* **INSTRUCTIONS FOR THE TASK**
Images excluded, repeat each entry below exactly.

(Beginning of EXERCISE DATA)

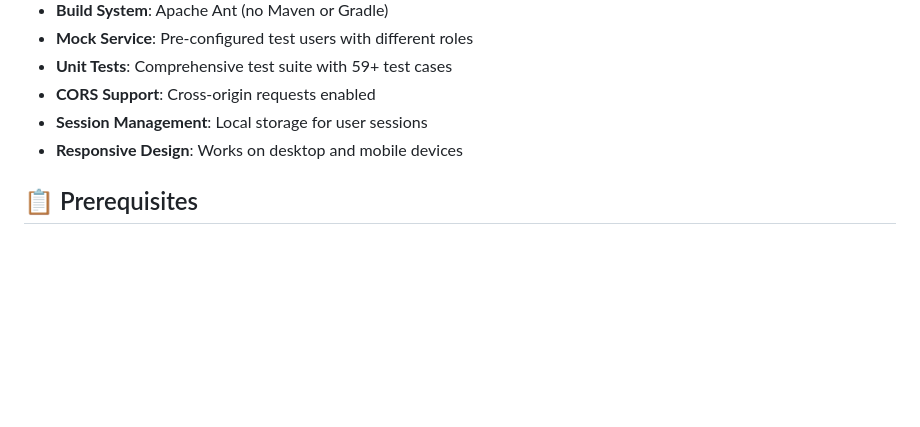
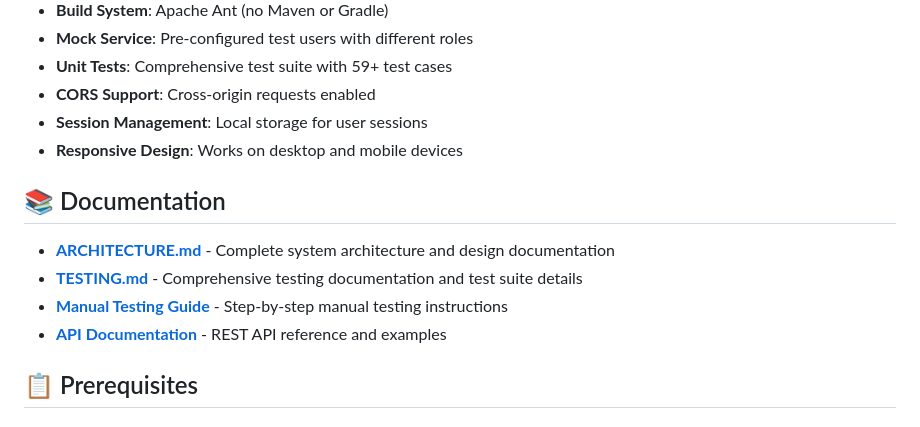
Before and after one commit to ThilakRamanie/Testing-all-hands, a Markdown page: README.md, the part around the change. Drawn GitHub-style; blank space fills up the shorter version.

```diff
--- a/README.md
+++ b/README.md
@@ -12,6 +12,13 @@ A complete login system with JavaScript frontend and Java backend using Apache A
 - **CORS Support**: Cross-origin requests enabled
 - **Session Management**: Local storage for user sessions
 - **Responsive Design**: Works on desktop and mobile devices
+
+## 📚 Documentation
+
+- **[ARCHITECTURE.md](ARCHITECTURE.md)** - Complete system architecture and design documentation
+- **[TESTING.md](TESTING.md)** - Comprehensive testing documentation and test suite details
+- **[Manual Testing Guide](#-manual-testing)** - Step-by-step manual testing instructions
+- **[API Documentation](#-api-endpoints)** - REST API reference and examples
 
 ## 📋 Prerequisites
 
```
Also changed, not shown: ARCHITECTURE.md (added, +347 -0 lines).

(End of EXERCISE DATA)

* **ANSWER**
Before and after one commit to ThilakRamanie/Testing-all-hands, a Markdown page: README.md, the part around the change. Drawn GitHub-style; blank space fills up the shorter version.

```diff
--- a/README.md
+++ b/README.md
@@ -12,6 +12,13 @@ A complete login system with JavaScript frontend and Java backend using Apache A
 - **CORS Support**: Cross-origin requests enabled
 - **Session Management**: Local storage for user sessions
 - **Responsive Design**: Works on desktop and mobile devices
+
+## 📚 Documentation
+
+- **[ARCHITECTURE.md](ARCHITECTURE.md)** - Complete system architecture and design documentation
+- **[TESTING.md](TESTING.md)** - Comprehensive testing documentation and test suite details
+- **[Manual Testing Guide](#-manual-testing)** - Step-by-step manual testing instructions
+- **[API Documentation](#-api-endpoints)** - REST API reference and examples
 
 ## 📋 Prerequisites
 
```
Also changed, not shown: ARCHITECTURE.md (added, +347 -0 lines).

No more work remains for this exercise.